## To do
Count the lines of data below that include "First". Provide only the number.
--- START ---
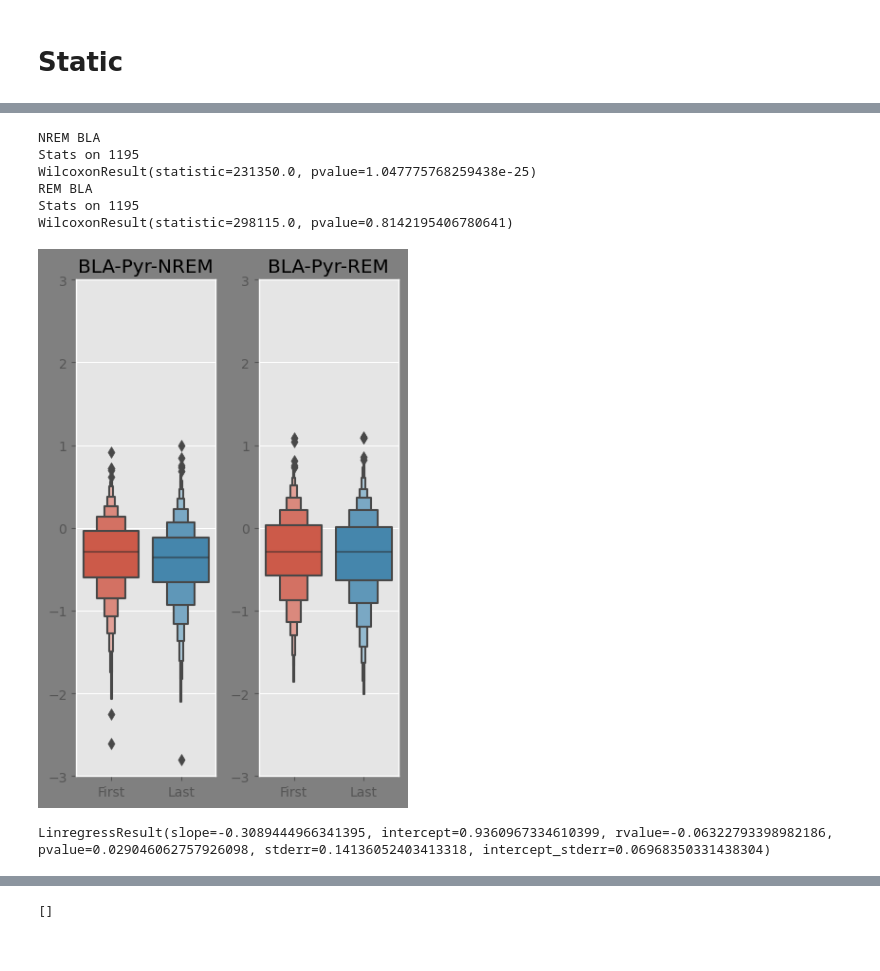
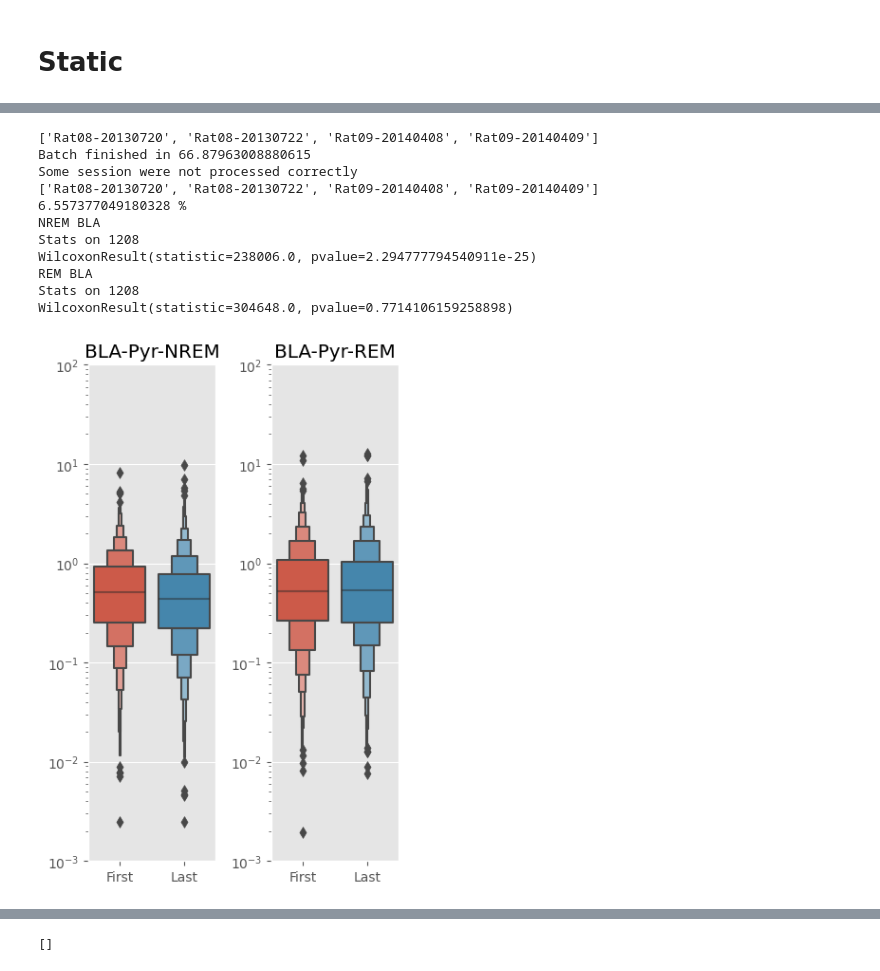
Before and after one commit to KBillel/Amy-Hpc-sleep-dynamcics-python, a Jupyter notebook: firing_accross_sleep.ipynb, the cells around one changed output, grey strips where cells are left out. Saved outputs shown, nothing was run; the diff lists cells and outputs as text; code cells hidden in the pictures.

```diff
--- a/firing_accross_sleep.ipynb
+++ b/firing_accross_sleep.ipynb
@@ -168,12 +168,15 @@ def plot_firing_pre_post_sleep(merged,stru,type,plot_type = 'boxplot',ax = None)
     if plot_type == 'stripplot':
         sns.stripplot(data = np.log10(fr),size = 2, alpha = 0.5)
     elif plot_type == 'boxplot':
-        sns.boxenplot(data = np.log10(fr))
+        zeros = (fr['First'] == 0) | (fr['Last'] == 0)
+        sns.boxenplot(data = fr[~zeros])
+        plt.semilogy()
+        plt.ylim(0.001,100)
 
     # ord = np.argsort(fr['Last'].values - fr['First'].values)
     # plt.imshow(fr.iloc[ord],aspect = 'auto',interpolation='None')
     # plt.colorbar()
-    plt.ylim(-3,3)
+    # plt.ylim(-3,2)
     plt.title(f'{stru}-{type}-{name}')
     print(f'Stats on {len(fr)}')
     print(scipy.stats.wilcoxon(fr['First'],fr['Last']))
@@ -198,49 +202,65 @@ Number of ext sleep : 44
 # %%
 discard = [
     "Rat08-20130718",
     "Rat09-20140408",
     "Rat09-20140409",
     "Rat10-20140619",
     "Rat10-20140620",
     "Rat10-20140622",
 ]
+discard = []
 
-# df = {}
-# merged = {}
-# for state in ['NREM','REM']:
-#     args = [state]
-#     df[state],meta = bk.load.batch(main,*args,verbose = False)
-#     merged[state]= merge(df[state],state,discard)
+df = {}
+merged = {}
+for state in ['NREM','REM']:
+    args = [state]
+    df[state],meta = bk.load.batch(main,*args,verbose = False)
+    merged[state]= merge(df[state],state,discard)
 
 stru = ['BLA']
 # stru = ['CeCM']
 fig,ax = plt.subplots(1,2,figsize = (4,6))
 for i,s in enumerate(stru):
     print('NREM ' + s)
     plot_firing_pre_post_sleep(merged['NREM'],s,'Pyr',ax = ax[0])
     print('REM ' + s)
     plot_firing_pre_post_sleep(merged['REM'],s,'Pyr',ax = ax[1])
 
 plt.tight_layout()
 # %% [output]
+['Rat08-20130720', 'Rat08-20130722', 'Rat09-20140408', 'Rat09-20140409']
+Batch finished in 66.87963008880615
+Some session were not processed correctly
+['Rat08-20130720', 'Rat08-20130722', 'Rat09-20140408', 'Rat09-20140409']
+6.557377049180328 %
 NREM BLA
-Stats on 1195
-WilcoxonResult(statistic=231350.0, pvalue=1.047775768259438e-25)
+Stats on 1208
+WilcoxonResult(statistic=238006.0, pvalue=2.294777794540911e-25)
 REM BLA
-Stats on 1195
-WilcoxonResult(statistic=298115.0, pvalue=0.8142195406780641)
+Stats on 1208
+WilcoxonResult(statistic=304648.0, pvalue=0.7714106159258898)
-[figure, old version]
+[figure, new version]
 # %%
-metadata = pd.read_csv(f'{bk.load.base}/All-Rats/States/fr_states.csv')
-metadata = pd.merge(merged['NREM']['metadata'],metadata,on = ['Rat','Day','Shank','Id','Region','Type'])
-fr_delta = np.array(merged['NREM']['fr'].Last  / (merged['NREM']['fr'].First))
+states_fr = pd.read_csv(f'{bk.load.base}/All-Rats/States/fr_states.csv')
+df1 = merged['NREM']['metadata'].reset_index(drop = True)
+df2 = merged['NREM']['fr']
+df = pd.concat((df1,df2),axis=1)
+df = pd.merge(df,states_fr,on=['Rat','Day','Shank','Id','Region','Type'])
 
-x = metadata.SLEEP[(metadata.Region == 'BLA') & (metadata.Type == 'Pyr')].values
-y = fr_delta[(metadata.Region == 'BLA') & (metadata.Type == 'Pyr')]
-x = np.log10(x)
+df['delta'] = df['Last'] - df['First']
+df['relative_delta'] = df['delta'] / df['First']  *100
+df['ratio'] = df['Last']/df['First']
 
-x_ = x[np.isfinite(x) & np.isfinite(y)]
-y_ = y[np.isfinite(x) & np.isfinite(y)]
-scipy.stats.linregress(x_,y_)
+df = df[(df.Region == 'BLA') & (df.Type == 'Pyr')]
+df['quintile'] = pd.qcut(df['REM'],5,labels=['VL','L','M','H','VH'])
+# df['quintile'] = pd.qcut(df['NREM'],2,labels=['L','H'])
+
+df['log_ratio'] = np.log(df['ratio'])
+df.replace([np.inf, -np.inf], np.nan, inplace=True)
+df = df.dropna()
+# x = df.WAKE_HOMECAGE.values
+# y = df['relative_delta']
+
+# x_ = x[np.isfinite(x) & np.isfinite(y)]
+# y_ = y[np.isfinite(x) & np.isfinite(y)]
+# scipy.stats.linregress(x_,y_)
-# %% [output]
-LinregressResult(slope=-0.3089444966341395, intercept=0.9360967334610399, rvalue=-0.06322793398982186, pvalue=0.029046062757926098, stderr=0.14136052403413318, intercept_stderr=0.06968350331438304)
```
Also changed, not shown: parts of 11 cells of this notebook, 26 other files.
--- END ---
## Output
7